[Version comparison data]
* * *

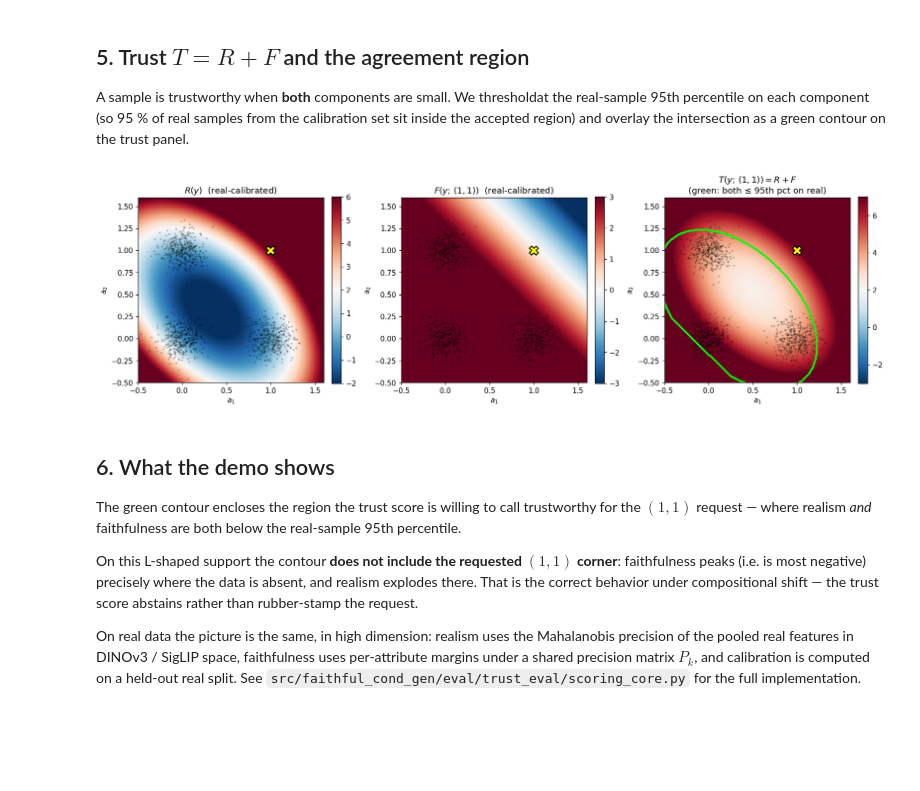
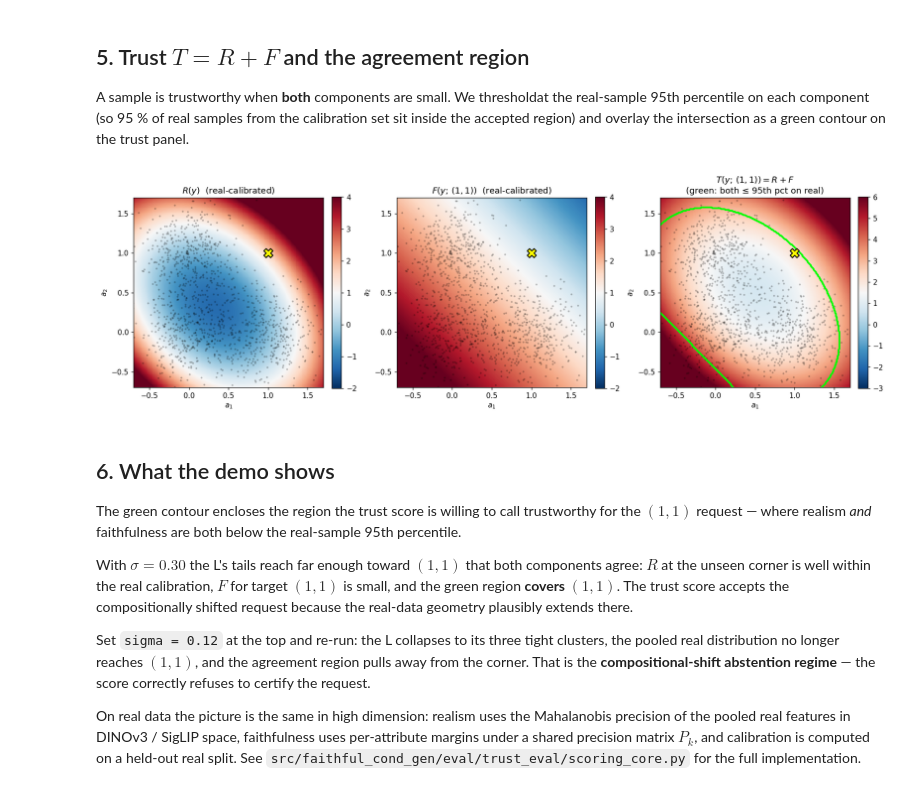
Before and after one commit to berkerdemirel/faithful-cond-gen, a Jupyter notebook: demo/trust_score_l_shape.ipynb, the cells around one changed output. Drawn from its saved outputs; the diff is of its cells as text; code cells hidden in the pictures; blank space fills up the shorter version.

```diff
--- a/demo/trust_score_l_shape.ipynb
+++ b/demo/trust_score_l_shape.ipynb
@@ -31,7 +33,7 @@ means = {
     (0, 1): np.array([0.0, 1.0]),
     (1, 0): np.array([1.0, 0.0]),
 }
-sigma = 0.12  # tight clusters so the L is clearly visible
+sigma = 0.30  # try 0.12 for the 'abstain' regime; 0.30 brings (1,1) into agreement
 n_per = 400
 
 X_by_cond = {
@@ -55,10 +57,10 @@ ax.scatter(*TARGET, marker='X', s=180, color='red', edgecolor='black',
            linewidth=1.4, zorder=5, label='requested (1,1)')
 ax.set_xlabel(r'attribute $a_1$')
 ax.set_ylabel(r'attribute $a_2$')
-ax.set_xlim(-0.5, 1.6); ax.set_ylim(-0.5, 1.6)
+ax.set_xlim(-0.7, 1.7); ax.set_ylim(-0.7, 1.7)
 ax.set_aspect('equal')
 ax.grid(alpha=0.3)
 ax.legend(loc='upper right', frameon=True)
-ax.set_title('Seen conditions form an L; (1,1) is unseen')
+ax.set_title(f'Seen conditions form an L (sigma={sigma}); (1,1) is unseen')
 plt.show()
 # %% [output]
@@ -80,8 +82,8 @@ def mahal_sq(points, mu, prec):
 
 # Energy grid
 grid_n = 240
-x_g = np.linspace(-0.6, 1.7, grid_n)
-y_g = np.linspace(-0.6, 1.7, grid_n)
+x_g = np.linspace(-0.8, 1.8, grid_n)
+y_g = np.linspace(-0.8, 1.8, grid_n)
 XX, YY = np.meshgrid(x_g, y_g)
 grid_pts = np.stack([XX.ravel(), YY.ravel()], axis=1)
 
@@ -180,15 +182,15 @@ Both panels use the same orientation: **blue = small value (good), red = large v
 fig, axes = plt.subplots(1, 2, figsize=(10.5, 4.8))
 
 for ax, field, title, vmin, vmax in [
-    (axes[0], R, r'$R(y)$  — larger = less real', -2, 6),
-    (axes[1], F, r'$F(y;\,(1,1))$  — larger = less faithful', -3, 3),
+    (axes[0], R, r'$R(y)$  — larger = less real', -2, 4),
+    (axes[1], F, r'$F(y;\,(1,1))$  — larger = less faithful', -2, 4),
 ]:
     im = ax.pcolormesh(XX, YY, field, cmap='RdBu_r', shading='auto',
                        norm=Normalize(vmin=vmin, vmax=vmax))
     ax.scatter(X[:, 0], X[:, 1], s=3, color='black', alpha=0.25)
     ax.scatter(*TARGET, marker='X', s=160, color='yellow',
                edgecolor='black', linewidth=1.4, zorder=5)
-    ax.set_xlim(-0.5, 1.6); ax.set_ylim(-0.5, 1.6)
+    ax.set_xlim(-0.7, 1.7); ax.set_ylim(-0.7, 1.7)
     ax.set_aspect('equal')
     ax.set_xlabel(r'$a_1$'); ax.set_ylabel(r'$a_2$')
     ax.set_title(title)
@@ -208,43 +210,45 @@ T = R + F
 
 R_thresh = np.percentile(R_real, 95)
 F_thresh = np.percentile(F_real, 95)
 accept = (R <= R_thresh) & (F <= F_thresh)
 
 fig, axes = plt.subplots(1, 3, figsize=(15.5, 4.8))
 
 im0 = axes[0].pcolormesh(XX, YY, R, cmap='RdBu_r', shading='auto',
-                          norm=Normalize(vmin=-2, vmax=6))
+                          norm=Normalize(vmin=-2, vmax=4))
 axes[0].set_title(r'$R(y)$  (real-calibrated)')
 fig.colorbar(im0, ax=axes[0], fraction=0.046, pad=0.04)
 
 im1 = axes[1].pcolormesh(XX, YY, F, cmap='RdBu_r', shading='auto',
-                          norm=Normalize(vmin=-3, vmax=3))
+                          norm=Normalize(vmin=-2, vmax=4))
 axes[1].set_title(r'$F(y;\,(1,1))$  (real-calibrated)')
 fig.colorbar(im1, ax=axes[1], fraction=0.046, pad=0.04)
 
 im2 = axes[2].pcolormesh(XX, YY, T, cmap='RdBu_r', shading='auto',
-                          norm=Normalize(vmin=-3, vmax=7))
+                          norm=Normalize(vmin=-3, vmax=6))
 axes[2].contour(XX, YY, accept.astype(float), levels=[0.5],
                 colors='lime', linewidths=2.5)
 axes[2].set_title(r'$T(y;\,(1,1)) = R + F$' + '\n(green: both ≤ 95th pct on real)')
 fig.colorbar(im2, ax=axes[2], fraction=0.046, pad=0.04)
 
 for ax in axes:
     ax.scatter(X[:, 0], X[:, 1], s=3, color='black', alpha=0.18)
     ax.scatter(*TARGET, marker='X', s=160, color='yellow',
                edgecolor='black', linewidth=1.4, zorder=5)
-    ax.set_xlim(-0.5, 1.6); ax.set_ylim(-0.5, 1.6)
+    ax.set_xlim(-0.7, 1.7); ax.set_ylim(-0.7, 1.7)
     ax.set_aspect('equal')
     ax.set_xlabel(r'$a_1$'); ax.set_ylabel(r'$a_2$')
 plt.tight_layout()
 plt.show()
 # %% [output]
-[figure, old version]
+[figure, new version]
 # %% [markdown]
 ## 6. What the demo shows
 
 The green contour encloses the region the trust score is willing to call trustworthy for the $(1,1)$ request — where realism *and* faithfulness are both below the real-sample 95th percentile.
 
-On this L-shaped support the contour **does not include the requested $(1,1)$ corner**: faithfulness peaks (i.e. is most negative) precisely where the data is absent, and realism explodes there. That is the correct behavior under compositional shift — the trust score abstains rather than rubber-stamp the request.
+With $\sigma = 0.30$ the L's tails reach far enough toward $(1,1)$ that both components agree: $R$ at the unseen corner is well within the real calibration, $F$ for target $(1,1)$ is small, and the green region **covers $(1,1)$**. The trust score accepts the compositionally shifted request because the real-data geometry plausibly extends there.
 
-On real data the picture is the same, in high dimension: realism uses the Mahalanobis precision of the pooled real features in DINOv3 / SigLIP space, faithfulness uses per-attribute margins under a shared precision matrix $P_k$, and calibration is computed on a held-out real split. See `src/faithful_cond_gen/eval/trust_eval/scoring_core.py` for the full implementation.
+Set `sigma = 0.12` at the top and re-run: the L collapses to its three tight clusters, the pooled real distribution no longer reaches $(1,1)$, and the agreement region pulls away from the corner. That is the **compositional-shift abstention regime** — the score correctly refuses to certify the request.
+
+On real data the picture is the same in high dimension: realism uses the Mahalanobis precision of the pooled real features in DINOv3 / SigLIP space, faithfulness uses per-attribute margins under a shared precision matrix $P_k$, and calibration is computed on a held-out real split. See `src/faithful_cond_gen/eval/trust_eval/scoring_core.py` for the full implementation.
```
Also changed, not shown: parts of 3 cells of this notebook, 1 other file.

* * *

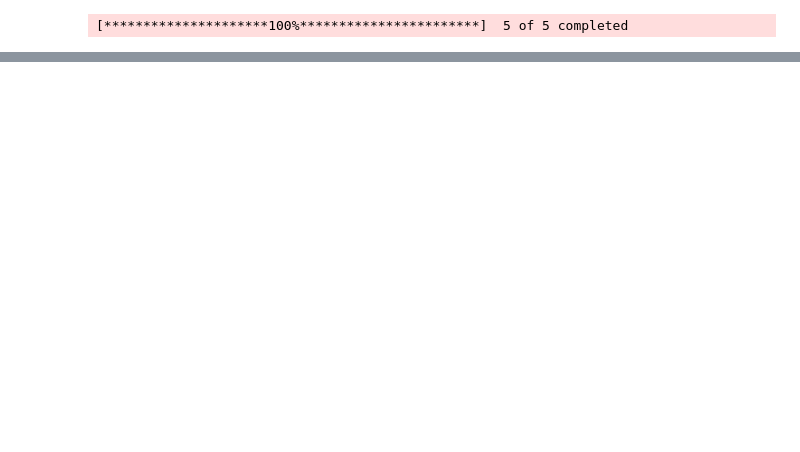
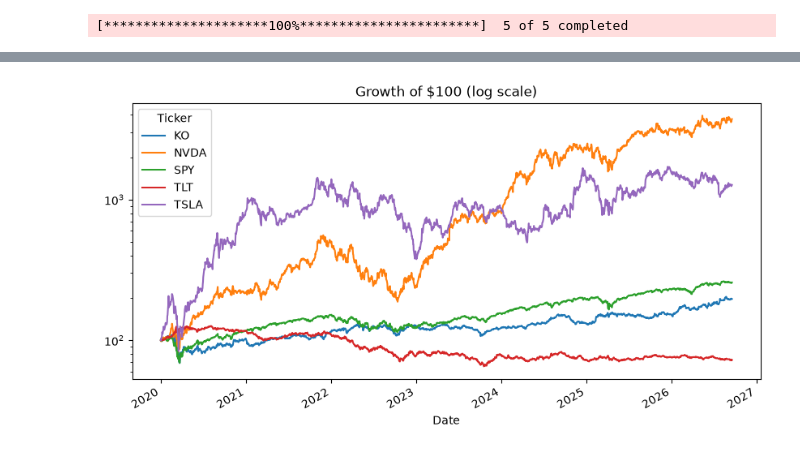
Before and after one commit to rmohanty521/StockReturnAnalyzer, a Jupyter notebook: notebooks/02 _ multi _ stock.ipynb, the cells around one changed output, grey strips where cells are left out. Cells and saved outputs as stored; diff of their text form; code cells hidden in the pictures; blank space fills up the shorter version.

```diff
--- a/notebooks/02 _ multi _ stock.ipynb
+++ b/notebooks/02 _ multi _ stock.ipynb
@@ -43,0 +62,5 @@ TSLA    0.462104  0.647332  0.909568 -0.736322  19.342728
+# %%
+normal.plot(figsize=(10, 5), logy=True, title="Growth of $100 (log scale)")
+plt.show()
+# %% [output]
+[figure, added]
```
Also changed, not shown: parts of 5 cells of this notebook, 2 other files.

* * *

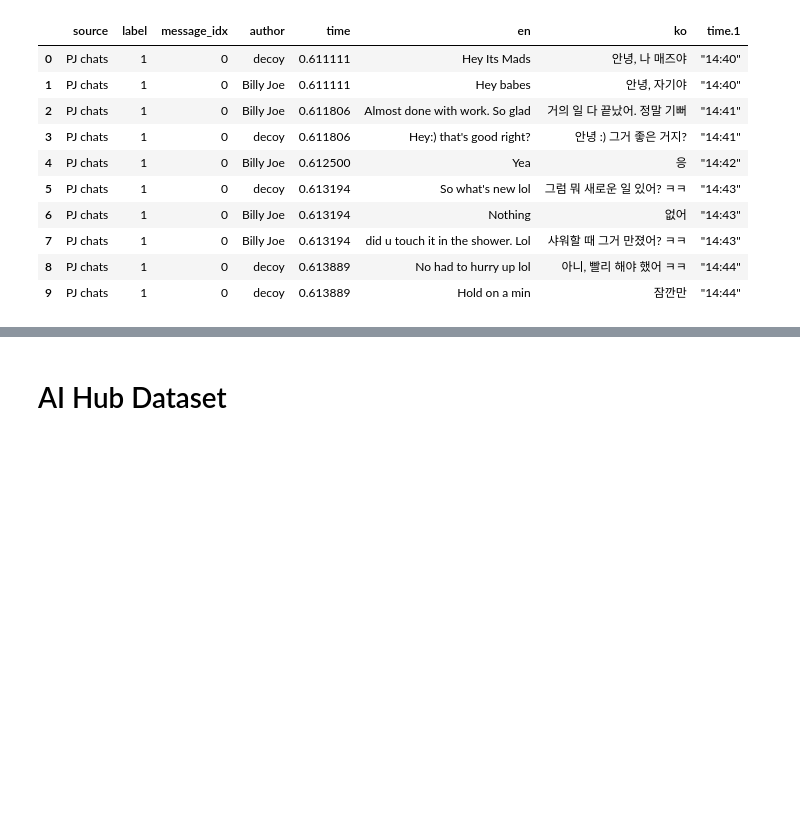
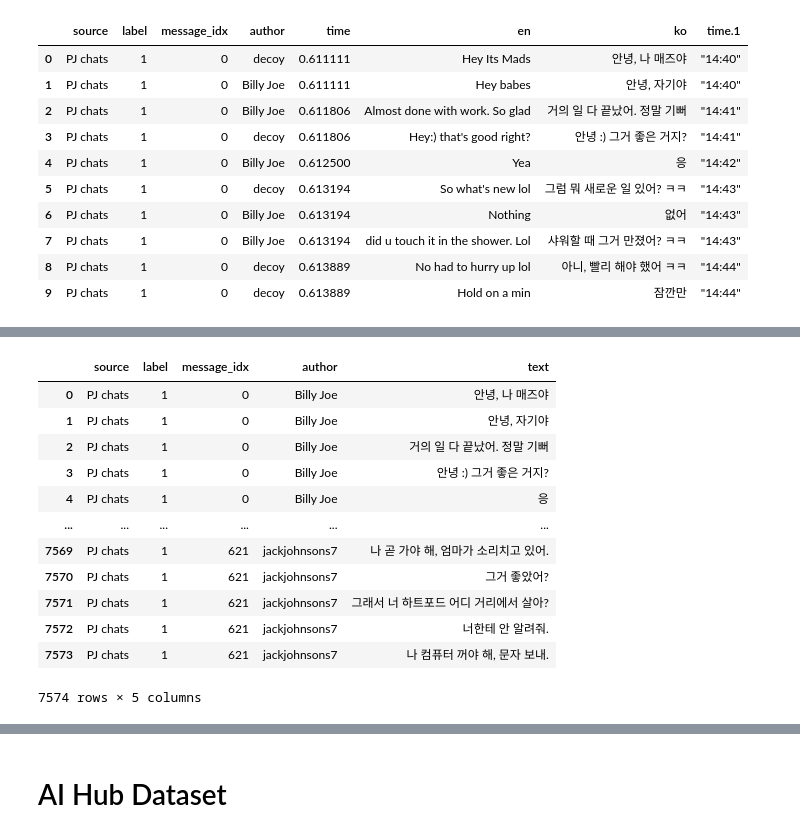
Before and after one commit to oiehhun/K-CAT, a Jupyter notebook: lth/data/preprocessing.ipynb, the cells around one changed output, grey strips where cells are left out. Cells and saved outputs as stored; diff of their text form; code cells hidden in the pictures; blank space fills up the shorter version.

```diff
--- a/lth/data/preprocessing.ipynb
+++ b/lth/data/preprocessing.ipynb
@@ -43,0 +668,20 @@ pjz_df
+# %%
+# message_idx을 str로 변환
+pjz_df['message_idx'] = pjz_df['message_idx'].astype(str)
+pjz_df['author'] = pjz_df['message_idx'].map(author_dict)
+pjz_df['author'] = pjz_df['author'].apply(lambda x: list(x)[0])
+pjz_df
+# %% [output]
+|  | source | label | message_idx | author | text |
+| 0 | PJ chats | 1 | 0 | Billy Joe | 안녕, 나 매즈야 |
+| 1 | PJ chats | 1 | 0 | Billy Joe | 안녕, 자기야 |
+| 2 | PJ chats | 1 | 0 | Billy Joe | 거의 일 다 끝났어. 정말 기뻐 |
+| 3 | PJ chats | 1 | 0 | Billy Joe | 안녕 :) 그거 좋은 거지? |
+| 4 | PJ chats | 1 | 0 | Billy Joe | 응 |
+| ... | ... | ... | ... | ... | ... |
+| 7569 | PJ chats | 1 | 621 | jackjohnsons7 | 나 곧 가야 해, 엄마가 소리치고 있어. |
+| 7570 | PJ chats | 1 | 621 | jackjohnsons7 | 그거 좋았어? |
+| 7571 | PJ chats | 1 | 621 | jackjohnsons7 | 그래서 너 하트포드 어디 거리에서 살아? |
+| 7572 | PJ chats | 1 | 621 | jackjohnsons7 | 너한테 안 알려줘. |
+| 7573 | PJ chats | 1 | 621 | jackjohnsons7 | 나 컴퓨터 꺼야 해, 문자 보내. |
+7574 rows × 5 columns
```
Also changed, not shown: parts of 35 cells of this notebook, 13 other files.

* * *

■ **What is needed**
Compute the number of lines in the entries above that hold the word "output"; the answer must contain nothing else.

■ **Expected answer**
7